Insect damage. Flea beetles are usually the most serious insect pest this time of year. Examine newer leaves for recent damage and look for stem feeding. Note that canola seed treatments require a bit of feeding to stop flea beetles, so older leaves may show some damage for this reason while newer leaves may be undamaged – indicating the crop is growing ahead of the feeding and a foliar insecticide application is not likely needed. READ MORE on flea beetles. Cutworms can also remove young canola plants. Look for bare patches and dig around the perimeter of the patch to look for cutworms just below the soil surface. READ MORE on cutworms.
Seedling diseases. Seedling diseases caused by fusarium and pythium species tend to be worse in cool, wet conditions while rhizoctonia tends to be worse when canola emergence is delayed due to cool, dry conditions. The broad spectrum fungicide seed treatments used to treat certified seed typically provide good protection from these seedling diseases. The tell-tale sign of disease is patchy emergence up to the four-leaf stage of the crop. Seeds or seedlings may decay prior to emergence or the seedlings may emerge and appear normal, then stagnate at the two- to four-leaf stages. These plants will often die. READ MORE

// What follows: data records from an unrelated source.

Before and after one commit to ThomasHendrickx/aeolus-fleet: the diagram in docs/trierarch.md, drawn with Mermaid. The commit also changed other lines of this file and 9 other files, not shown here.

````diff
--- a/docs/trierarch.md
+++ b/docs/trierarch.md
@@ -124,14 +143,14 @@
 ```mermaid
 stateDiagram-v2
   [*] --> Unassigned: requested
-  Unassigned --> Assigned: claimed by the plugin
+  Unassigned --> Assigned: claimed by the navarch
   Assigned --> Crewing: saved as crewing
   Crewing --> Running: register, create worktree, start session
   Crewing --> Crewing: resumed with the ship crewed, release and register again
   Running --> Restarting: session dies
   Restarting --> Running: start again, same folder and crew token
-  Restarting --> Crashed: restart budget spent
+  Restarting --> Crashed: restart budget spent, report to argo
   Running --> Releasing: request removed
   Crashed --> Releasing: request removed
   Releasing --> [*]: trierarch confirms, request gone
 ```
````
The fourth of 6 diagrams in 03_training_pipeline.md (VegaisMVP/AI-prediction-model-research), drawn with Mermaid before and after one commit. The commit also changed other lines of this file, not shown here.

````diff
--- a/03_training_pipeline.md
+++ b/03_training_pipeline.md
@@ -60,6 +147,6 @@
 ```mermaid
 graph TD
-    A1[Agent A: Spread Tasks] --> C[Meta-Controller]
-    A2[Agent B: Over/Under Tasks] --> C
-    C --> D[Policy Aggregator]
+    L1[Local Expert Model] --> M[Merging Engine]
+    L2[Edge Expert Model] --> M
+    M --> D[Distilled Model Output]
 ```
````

Early blackleg. Blackleg also effects young canola plants when temperatures have been warm and the soil is moist. The earlier the infection, the higher the yield loss from blackleg. Scout cotyledons looking for greyish-white lesions speckled with black pycnidia. Severe infections will cause girdling of the stem and premature death of the plant. Learn how to identify between seedling diseases and blackleg to better plan some different approaches to manage blackleg in the future years. READ MORE
Weeds. Early-season weed competition is the most costly to yield. If fields did not get a pre-seed burnoff, expect to see some weed competition and spray them early in the window. Earliest spray opportunity varies by HT system.
Herbicide damage. Carryover of residual products from last year can be a concern in dry conditions. Mistakes with pre-seed burnoff products can also cause damage.
Fertilizer damage. This can be difficult to diagnose but higher rates of seed-placed fertilizer in dry soils and with low seed-bed utilization (narrow openers and wider rows) can cause seed and seedling mortality. Seeds that are dried up and powder-like inside may be fertilizer damaged.
Frost. Any amount of frost can start taking out plants. One factor is the daily highs leading up to the frost. If days had been cool (10°C), canola plants may be more acclimatized to a heavier frost. If days had been warm (20°C), even a light frost can cause some seedling death. READ MOREWind. High winds can blow seeds and seedlings right out of the ground, especially if topsoil is dry. Soil-particles blown by the wind can also “sand blast” seedlings. READ MORE
Residue. Thick or uneven residue can have implications for frost damage and reduced seeder performance. With regard to frost, residue means the soil doesn’t warm as much during the day and doesn’t release its stored heat as quickly during the night. Seedlings growing up through heavy residue can therefore be more susceptible to frost. Another factor is that seedlings growing up through residue tend to have longer more exposed hypocotyls.